(Image comparison data)
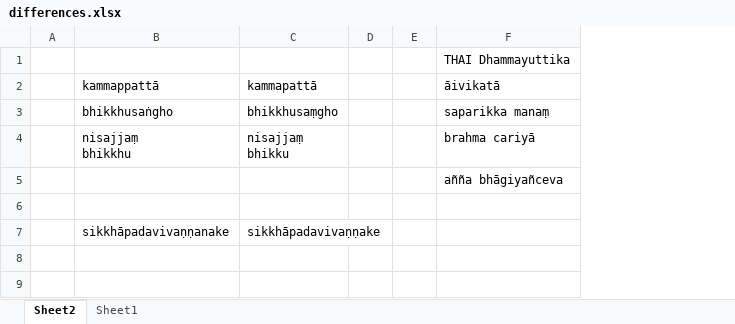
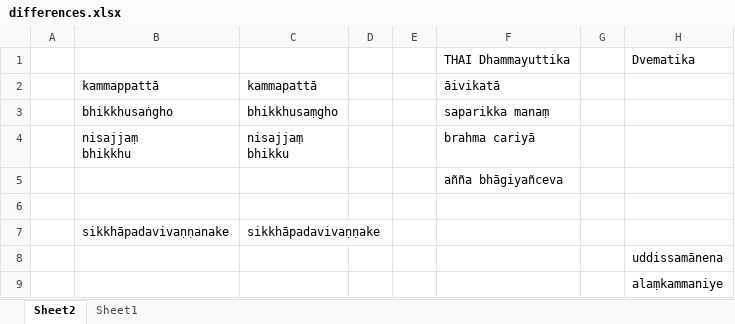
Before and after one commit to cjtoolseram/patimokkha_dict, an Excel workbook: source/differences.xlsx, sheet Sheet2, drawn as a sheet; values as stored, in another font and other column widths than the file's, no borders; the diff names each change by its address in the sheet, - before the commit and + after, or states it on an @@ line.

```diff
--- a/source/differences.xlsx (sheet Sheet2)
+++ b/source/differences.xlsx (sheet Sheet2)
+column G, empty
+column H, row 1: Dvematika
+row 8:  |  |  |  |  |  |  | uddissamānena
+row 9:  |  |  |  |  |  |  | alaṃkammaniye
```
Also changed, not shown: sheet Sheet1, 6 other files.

==

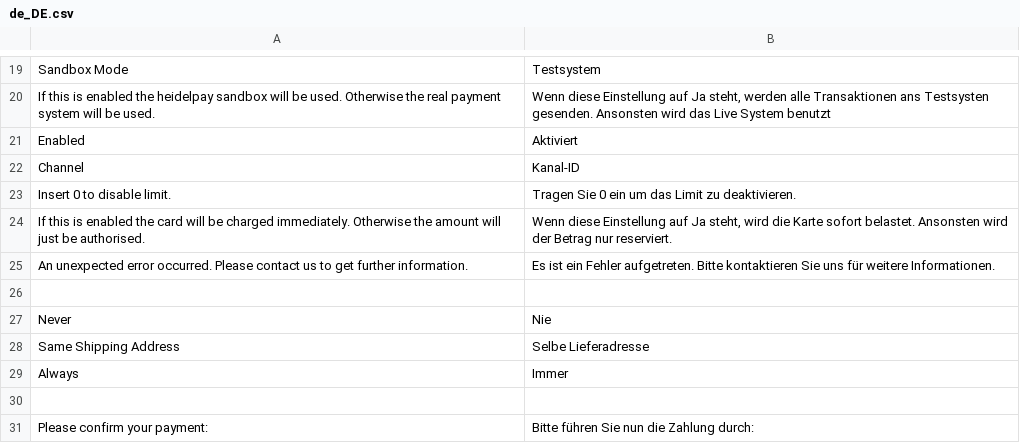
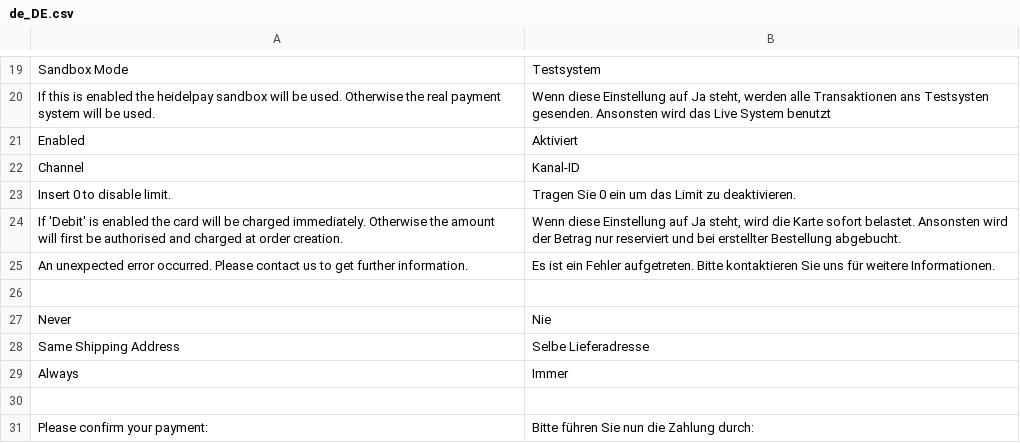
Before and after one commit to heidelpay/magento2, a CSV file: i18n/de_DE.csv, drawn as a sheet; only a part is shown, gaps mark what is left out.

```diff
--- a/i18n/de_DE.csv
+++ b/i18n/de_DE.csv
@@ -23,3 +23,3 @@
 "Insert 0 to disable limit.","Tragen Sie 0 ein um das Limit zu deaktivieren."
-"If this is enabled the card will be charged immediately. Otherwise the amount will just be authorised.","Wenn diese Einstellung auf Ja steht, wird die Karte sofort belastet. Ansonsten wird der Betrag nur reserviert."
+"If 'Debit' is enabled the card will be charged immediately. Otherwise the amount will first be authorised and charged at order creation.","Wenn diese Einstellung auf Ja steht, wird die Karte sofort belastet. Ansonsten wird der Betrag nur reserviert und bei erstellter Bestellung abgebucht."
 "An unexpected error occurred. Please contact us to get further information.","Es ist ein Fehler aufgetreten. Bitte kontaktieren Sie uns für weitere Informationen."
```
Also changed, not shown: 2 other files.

▶ _Goal of the exercise_: Filter the entries down to the lines that include the string "column".

▶ _Task answer_:
Before and after one commit to cjtoolseram/patimokkha_dict, an Excel workbook: source/differences.xlsx, sheet Sheet2, drawn as a sheet; values as stored, in another font and other column widths than the file's, no borders; the diff names each change by its address in the sheet, - before the commit and + after, or states it on an @@ line.
+column G, empty
+column H, row 1: Dvematika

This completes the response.